• **Work instructions**
Below is a block of records. Copy every line in it that contains the word "function".

• **Data for this task**
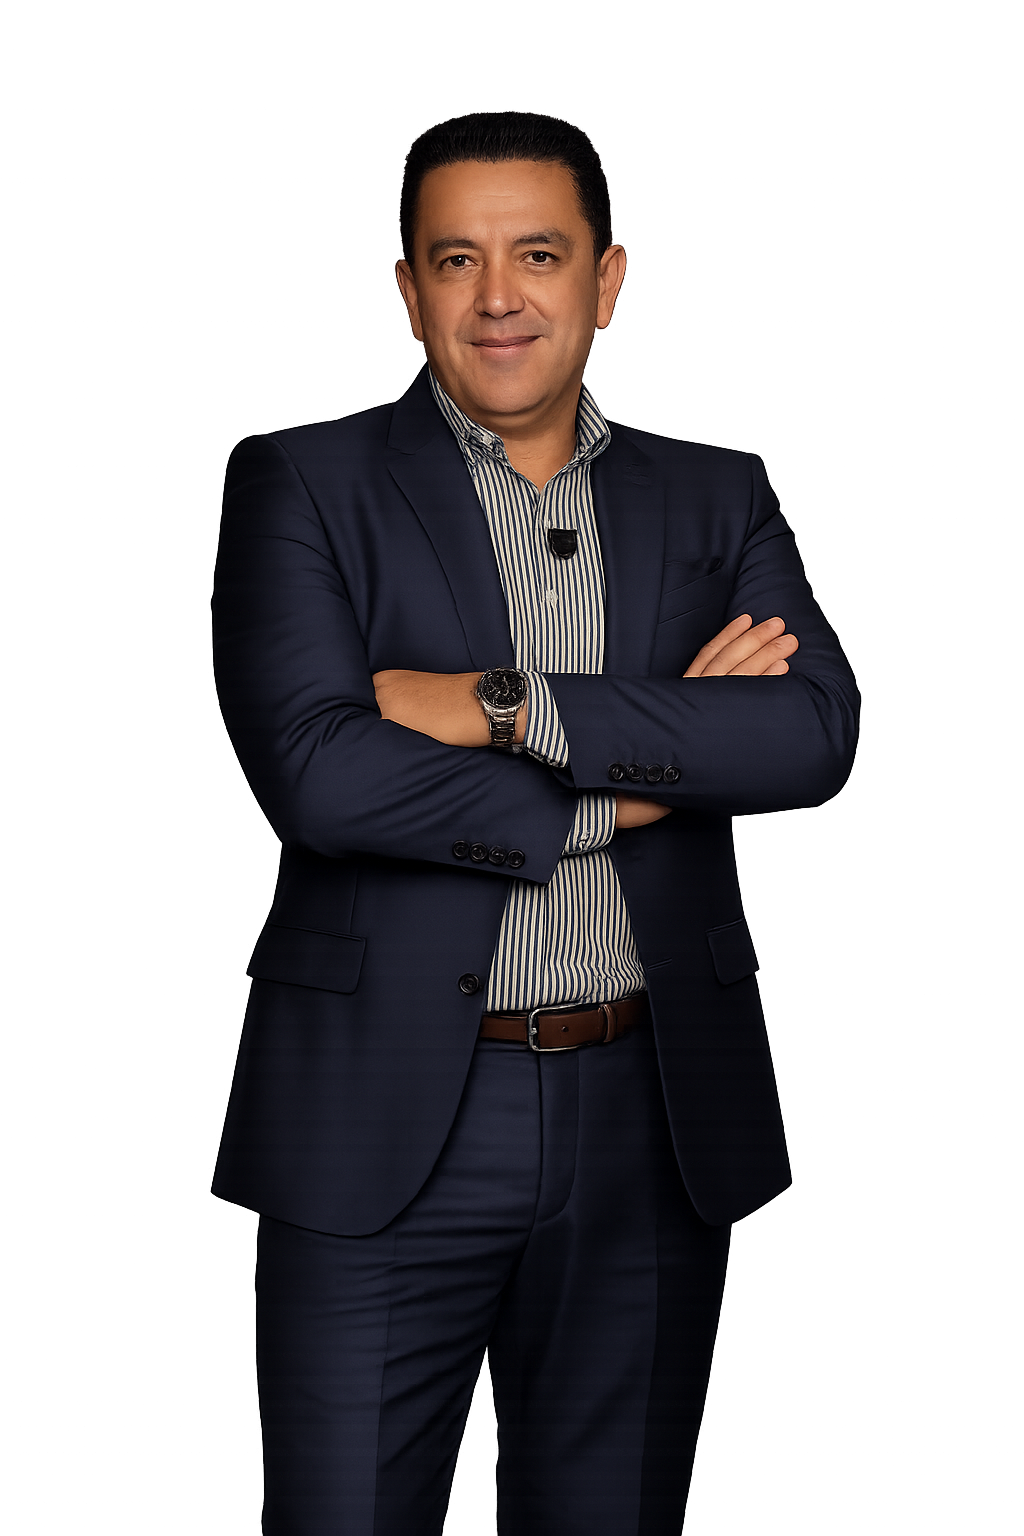
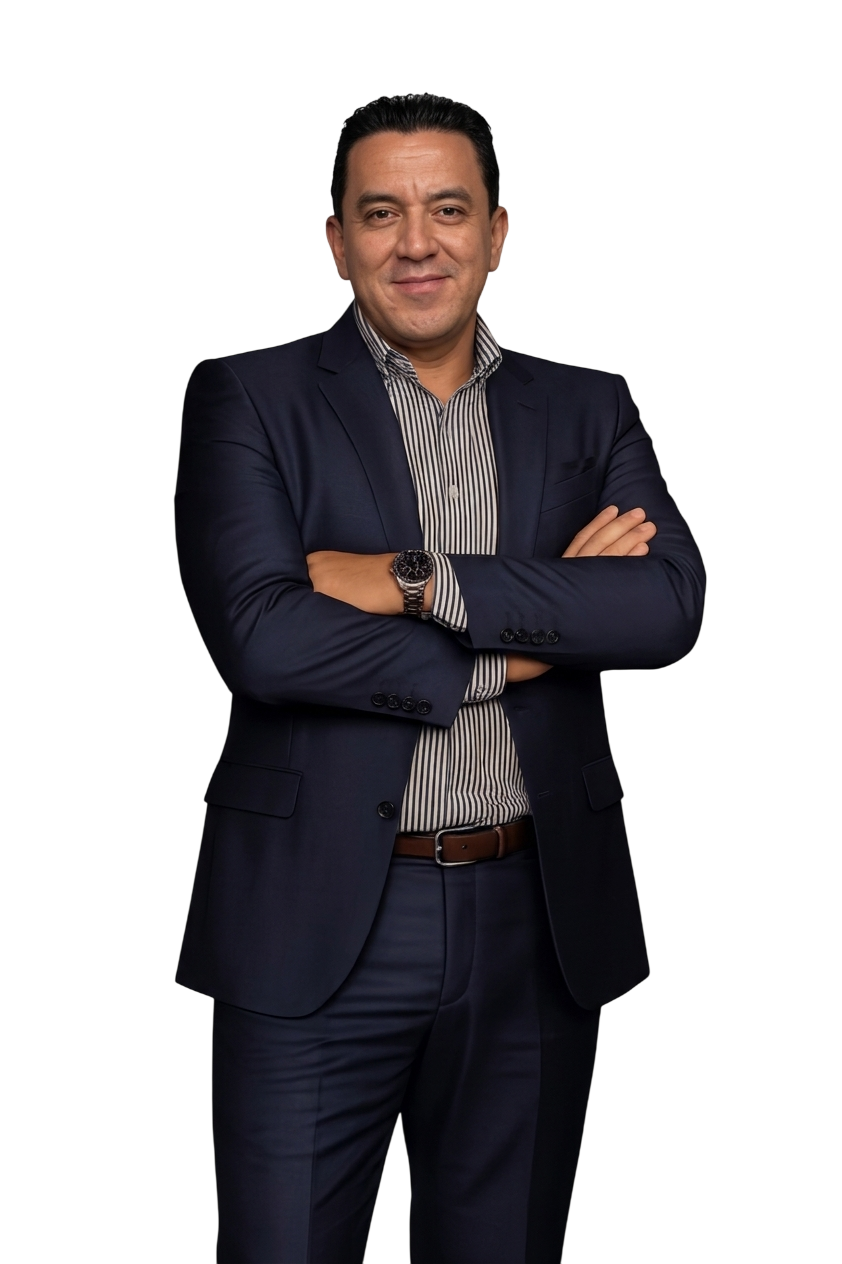
Add FloatingWhatsApp component, enhance CaseResults styling, and update contact information

diff --git a/lib/data.ts b/lib/data.ts
@@ -15,11 +15,11 @@ export const lawyerPhoto = "/images/lawyer-profile-photo.png";
 export const JudicialComplexCenter = "/images/complejo_judicial.jpg";
 
 export const contactInfo = {
-  phone: "+505 0000 0000",
-  phoneHref: "tel:+50500000000",
+  phone: "+505 8516 4382",
+  phoneHref: "tel:+50585164382",
   email: "[email redacted]",
   emailHref: "mailto:[email redacted]",
-  whatsapp: "https://wa.me/50500000000",
+  whatsapp: "https://wa.me/50585164382",
   location: "Managua, Nicaragua",
   schedule: "Horario por confirmar"
 };
@@ -89,20 +89,35 @@ export const cases = [
   {
     title: "Procesos juridicos complejos",
     category: "Analisis y estrategia",
-    image: lawyerPhoto,
-    text: "Revision tecnica de antecedentes, riesgos y rutas legales antes de tomar decisiones."
+    image: "/images/strategy-office.png",
+    position: {
+      x: "100%",
+      y: "100%",
+    },
+      zoom: 1.8,
+    text: "Revision tecnica..."
   },
   {
     title: "Recursos e impugnaciones",
     category: "Apelacion y casacion",
-    image: lawyerPhoto,
-    text: "Preparacion de argumentos juridicos para la defensa de derechos en instancias superiores."
+    image: "/images/strategy-documents.png",
+    position: {
+      x: "34%",
+      y: "50%",
+    },
+    zoom: 1,
+    text: "Preparacion..."
   },
   {
     title: "Representacion de personas y empresas",
     category: "Acompanamiento legal",
-    image: lawyerPhoto,
-    text: "Asesoria clara y seguimiento profesional para asuntos legales de distinta naturaleza."
+    image: "/images/strategy-court.png",
+    position: {
+      x: "50%",
+      y: "100%",
+    },
+    zoom: 1.5,
+    text: "Asesoria..."
   }
 ];
 

diff --git a/app/globals.css b/app/globals.css
@@ -34,3 +34,28 @@ body {
 .premium-focus {
   @apply focus-visible:outline focus-visible:outline-2 focus-visible:outline-offset-4 focus-visible:outline-gold-500;
 }
+
+.whatsapp-premium-pulse {
+  animation: whatsapp-premium-pulse 3.6s ease-out infinite;
+  will-change: transform, opacity;
+}
+
+@keyframes whatsapp-premium-pulse {
+  0%,
+  68%,
+  100% {
+    opacity: 0.36;
+    transform: scale(1);
+  }
+
+  36% {
+    opacity: 0;
+    transform: scale(1.28);
+  }
+}
+
+@media (prefers-reduced-motion: reduce) {
+  .whatsapp-premium-pulse {
+    animation: none;
+  }
+}

diff --git a/components/CaseResults.tsx b/components/CaseResults.tsx
@@ -19,14 +19,30 @@ export function CaseResults() {
         </div>
         <div className="mt-14 grid gap-5 lg:grid-cols-3">
           {cases.map((item) => (
-            <article className="group relative min-h-[430px] overflow-hidden" key={item.title}>
+            <article className="group relative min-h-[430px] overflow-hidden bg-navy-950 shadow-premium" key={item.title}>
               <Image
                 src={item.image}
                 alt={item.title}
                 fill
-                className="object-cover object-top transition duration-500 group-hover:scale-105"
+                className="
+                  object-cover
+                  saturate-[0.82]
+                  contrast-[1.06]
+                  brightness-[0.99]
+                  backdrop-blur-lg
+                  transition
+                  duration-700
+                  group-hover:saturate-100
+                "
+                style={{
+                  objectPosition: `${item.position.x} ${item.position.y}`,
+                  transform: `scale(${item.zoom})`,
+                }}
+
               />
-              <div className="absolute inset-0 bg-gradient-to-t from-navy-950 via-navy-950/55 to-transparent" />
+              <div className="absolute inset-0 bg-[linear-gradient(180deg,rgba(7,17,31,0.08)_0%,rgba(7,17,31,0.28)_42%,rgba(7,17,31,0.94)_100%)]" />
+              <div className="absolute inset-0 ring-1 ring-inset ring-white/10" />
+              <div className="absolute left-0 top-0 h-full w-full bg-gold-500/8 opacity-0 mix-blend-soft-light transition duration-500 group-hover:opacity-100" />
               <div className="absolute inset-x-0 bottom-0 p-7">
                 <p className="text-xs font-semibold uppercase tracking-[0.24em] text-gold-500">{item.category}</p>
                 <h3 className="mt-3 font-serif text-3xl">{item.title}</h3>

diff --git a/components/FloatingWhatsApp.tsx b/components/FloatingWhatsApp.tsx
@@ -1,0 +1,18 @@
+import { MessageCircle } from "lucide-react";
+import { contactInfo } from "@/lib/data";
+
+export function FloatingWhatsApp() {
+  return (
+    <a
+      aria-label="Hablar por WhatsApp"
+      className="premium-focus group fixed bottom-5 right-5 z-[60] inline-flex items-center gap-3 rounded-full bg-[#00fd5d] p-4 font-semibold text-white shadow-[0_18px_45px_rgba(7,17,31,0.28)] transition duration-700 hover:-translate-y-1 hover:bg-[#1fb85a] sm:bottom-7 sm:right-7 sm:px-5"
+      href={contactInfo.whatsapp}
+    >
+      <span className="whatsapp-premium-pulse absolute inset-[-5px] -z-10 rounded-full border border-[#25D366]/95" />
+      <span className="absolute inset-[-8px] -z-20 rounded-full bg-[#25D366]/10 blur-[2px]" />
+      <span className="grid h-10 w-10 place-items-center rounded-full bg-white/18 backdrop-blur">
+        <MessageCircle className="h-5 w-5" aria-hidden />
+      </span>
+    </a>
+  );
+}

diff --git a/components/Header.tsx b/components/Header.tsx
@@ -1,4 +1,4 @@
-import { CalendarClock, Facebook, Instagram, Linkedin, Mail, Menu, MessageCircle, Phone } from "lucide-react";
+import { CalendarClock, Facebook, Instagram, Linkedin, Mail, Menu, Phone } from "lucide-react";
 import { contactInfo, navItems } from "@/lib/data";
 
 export function Header() {
@@ -66,13 +66,6 @@ export function Header() {
               href="#contacto"
             >
               Solicitar consulta
-            </a>
-            <a
-              aria-label="Hablar por WhatsApp"
-              className="premium-focus grid h-11 w-11 place-items-center border border-white/15 text-white transition hover:border-gold-500 hover:text-gold-500"
-              href={contactInfo.whatsapp}
-            >
-              <MessageCircle className="h-5 w-5" aria-hidden />
             </a>
             <button
               aria-label="Abrir menu"

diff --git a/app/page.tsx b/app/page.tsx
@@ -3,6 +3,7 @@ import { AttorneySection } from "@/components/AttorneySection";
 import { BlogPreview } from "@/components/BlogPreview";
 import { CaseResults } from "@/components/CaseResults";
 import { FAQContact } from "@/components/FAQContact";
+import { FloatingWhatsApp } from "@/components/FloatingWhatsApp";
 import { Footer } from "@/components/Footer";
 import { Header } from "@/components/Header";
 import { Hero } from "@/components/Hero";
@@ -26,6 +27,7 @@ export default function Home() {
       <Metrics />
       <BlogPreview />
       <Footer />
+      <FloatingWhatsApp />
     </main>
   );
 }

diff --git a/components/Hero.tsx b/components/Hero.tsx
@@ -37,7 +37,7 @@ export function Hero() {
               href={contactInfo.whatsapp}
             >
               Hablar por WhatsApp
-              <MessageCircle className="h-4 w-4" aria-hidden />
+              <MessageCircle className="h-4 w-4 mt-2 mx-2" aria-hidden />
             </a>
           </div>
           <div className="mt-12 flex items-center gap-5 text-sm text-white/65">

• **Result**
@@ -19,14 +19,30 @@ export function CaseResults() {
+export function FloatingWhatsApp() {
 export function Header() {
@@ -66,13 +66,6 @@ export function Header() {
@@ -26,6 +27,7 @@ export default function Home() {
@@ -37,7 +37,7 @@ export function Hero() {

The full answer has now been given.